> EXERCISE: Gather all lines in the entries below that include the word "left".

(GIVEN DATA)

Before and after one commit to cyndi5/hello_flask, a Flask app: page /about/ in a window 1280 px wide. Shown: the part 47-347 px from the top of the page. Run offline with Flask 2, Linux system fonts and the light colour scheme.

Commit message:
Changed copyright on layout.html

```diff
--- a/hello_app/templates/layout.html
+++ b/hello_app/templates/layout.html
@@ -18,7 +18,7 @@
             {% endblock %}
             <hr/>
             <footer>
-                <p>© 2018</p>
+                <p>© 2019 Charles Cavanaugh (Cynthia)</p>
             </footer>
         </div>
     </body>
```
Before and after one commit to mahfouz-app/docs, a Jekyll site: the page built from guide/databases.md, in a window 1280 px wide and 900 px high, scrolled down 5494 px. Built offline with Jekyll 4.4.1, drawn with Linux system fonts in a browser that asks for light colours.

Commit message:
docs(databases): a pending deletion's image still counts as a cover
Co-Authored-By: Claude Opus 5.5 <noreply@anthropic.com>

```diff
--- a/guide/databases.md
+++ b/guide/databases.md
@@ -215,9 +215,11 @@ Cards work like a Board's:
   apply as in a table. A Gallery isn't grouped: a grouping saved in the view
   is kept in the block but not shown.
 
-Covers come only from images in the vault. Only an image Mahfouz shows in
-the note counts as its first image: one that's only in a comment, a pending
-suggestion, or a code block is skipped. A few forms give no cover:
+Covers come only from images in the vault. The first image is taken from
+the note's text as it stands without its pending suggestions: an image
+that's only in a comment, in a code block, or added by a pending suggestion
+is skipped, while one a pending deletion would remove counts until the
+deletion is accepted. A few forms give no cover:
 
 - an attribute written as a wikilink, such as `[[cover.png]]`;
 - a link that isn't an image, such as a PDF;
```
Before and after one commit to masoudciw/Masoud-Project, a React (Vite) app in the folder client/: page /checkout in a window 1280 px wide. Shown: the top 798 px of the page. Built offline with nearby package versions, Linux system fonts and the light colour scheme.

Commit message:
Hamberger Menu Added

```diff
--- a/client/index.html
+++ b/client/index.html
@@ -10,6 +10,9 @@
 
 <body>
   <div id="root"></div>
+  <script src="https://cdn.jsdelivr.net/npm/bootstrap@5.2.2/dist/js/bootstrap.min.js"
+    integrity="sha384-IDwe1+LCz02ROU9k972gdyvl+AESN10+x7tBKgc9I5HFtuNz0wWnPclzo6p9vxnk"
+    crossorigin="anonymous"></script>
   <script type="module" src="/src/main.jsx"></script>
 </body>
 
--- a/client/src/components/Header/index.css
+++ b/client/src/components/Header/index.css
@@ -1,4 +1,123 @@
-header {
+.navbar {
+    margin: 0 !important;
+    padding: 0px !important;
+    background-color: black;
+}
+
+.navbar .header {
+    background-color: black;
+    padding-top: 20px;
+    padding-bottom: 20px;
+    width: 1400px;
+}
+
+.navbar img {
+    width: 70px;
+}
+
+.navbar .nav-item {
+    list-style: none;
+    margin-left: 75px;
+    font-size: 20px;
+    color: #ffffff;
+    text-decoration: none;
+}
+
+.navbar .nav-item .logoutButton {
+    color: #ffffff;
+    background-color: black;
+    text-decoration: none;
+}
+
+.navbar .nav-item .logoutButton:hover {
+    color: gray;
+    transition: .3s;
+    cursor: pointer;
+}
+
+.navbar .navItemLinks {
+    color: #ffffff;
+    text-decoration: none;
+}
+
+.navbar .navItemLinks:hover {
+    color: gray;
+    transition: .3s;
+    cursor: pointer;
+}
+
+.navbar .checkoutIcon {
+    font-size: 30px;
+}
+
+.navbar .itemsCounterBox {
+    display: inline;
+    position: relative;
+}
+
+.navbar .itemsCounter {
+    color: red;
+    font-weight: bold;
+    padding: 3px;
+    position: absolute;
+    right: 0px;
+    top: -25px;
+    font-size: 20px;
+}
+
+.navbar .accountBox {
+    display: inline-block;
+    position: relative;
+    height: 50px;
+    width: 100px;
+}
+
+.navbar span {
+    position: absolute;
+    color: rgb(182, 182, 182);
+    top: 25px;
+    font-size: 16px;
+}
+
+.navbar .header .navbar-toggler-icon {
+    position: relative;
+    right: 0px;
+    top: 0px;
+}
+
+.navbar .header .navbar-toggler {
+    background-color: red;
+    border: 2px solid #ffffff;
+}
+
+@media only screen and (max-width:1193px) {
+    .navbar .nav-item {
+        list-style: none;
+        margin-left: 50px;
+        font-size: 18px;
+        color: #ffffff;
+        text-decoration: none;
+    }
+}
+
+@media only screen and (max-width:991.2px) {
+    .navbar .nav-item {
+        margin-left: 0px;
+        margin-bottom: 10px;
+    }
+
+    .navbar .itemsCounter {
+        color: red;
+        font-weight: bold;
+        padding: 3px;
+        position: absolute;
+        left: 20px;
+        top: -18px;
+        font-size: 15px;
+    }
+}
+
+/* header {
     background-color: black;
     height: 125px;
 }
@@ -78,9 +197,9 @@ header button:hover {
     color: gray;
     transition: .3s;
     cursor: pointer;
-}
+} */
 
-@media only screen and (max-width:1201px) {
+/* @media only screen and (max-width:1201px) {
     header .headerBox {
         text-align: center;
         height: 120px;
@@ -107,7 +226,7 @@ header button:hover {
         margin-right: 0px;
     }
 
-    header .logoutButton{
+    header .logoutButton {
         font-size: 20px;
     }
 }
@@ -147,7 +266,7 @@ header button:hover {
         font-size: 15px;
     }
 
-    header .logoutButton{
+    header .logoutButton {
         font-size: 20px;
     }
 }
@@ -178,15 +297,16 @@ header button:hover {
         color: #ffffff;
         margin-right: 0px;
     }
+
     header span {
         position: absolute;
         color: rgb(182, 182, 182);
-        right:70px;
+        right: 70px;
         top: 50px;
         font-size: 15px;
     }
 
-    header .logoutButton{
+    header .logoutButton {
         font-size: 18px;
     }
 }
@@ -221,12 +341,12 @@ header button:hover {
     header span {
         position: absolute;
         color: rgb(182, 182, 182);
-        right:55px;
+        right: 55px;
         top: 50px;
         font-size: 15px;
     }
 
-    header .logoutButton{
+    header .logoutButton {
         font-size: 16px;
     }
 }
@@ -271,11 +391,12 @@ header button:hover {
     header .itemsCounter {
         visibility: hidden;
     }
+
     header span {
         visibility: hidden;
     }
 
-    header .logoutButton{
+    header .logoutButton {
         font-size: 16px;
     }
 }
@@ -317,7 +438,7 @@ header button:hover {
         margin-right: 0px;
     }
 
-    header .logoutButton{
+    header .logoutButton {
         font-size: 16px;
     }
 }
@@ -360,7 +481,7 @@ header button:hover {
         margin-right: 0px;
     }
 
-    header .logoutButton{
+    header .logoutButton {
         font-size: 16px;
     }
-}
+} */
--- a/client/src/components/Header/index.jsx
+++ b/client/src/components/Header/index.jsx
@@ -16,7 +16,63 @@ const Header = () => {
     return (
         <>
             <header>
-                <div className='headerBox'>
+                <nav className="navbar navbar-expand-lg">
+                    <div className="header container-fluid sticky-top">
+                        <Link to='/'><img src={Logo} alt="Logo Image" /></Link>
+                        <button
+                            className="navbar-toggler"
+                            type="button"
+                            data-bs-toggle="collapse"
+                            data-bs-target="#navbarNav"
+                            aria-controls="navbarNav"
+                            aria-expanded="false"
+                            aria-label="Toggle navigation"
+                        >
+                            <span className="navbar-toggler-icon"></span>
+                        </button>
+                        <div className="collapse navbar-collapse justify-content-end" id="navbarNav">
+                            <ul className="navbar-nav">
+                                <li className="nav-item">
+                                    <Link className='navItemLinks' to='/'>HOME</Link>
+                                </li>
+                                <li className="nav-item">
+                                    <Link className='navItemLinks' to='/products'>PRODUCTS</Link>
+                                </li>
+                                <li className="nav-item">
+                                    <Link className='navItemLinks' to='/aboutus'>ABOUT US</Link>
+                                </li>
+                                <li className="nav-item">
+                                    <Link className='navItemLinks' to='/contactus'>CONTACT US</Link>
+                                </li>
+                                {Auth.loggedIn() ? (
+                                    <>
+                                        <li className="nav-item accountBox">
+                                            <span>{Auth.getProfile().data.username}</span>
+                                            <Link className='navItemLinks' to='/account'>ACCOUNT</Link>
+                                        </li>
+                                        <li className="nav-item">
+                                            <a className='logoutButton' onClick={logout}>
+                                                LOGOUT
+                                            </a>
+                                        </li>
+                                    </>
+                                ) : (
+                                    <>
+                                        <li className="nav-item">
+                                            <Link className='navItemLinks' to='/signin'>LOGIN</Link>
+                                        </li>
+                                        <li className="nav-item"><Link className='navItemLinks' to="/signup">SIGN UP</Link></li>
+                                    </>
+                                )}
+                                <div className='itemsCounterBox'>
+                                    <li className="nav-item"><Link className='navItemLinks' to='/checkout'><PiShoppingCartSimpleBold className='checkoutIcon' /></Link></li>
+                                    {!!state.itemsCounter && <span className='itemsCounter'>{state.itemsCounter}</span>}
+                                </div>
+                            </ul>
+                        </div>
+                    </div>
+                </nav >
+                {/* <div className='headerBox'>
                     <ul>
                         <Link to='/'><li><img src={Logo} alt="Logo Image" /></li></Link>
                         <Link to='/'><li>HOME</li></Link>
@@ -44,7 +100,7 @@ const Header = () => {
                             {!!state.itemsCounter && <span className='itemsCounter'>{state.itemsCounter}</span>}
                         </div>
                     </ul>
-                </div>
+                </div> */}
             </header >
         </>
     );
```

(End GIVEN DATA)

> RESPONSE TO THE TASK:
+    margin-left: 75px;
+        margin-left: 50px;
+        margin-left: 0px;
+        left: 20px;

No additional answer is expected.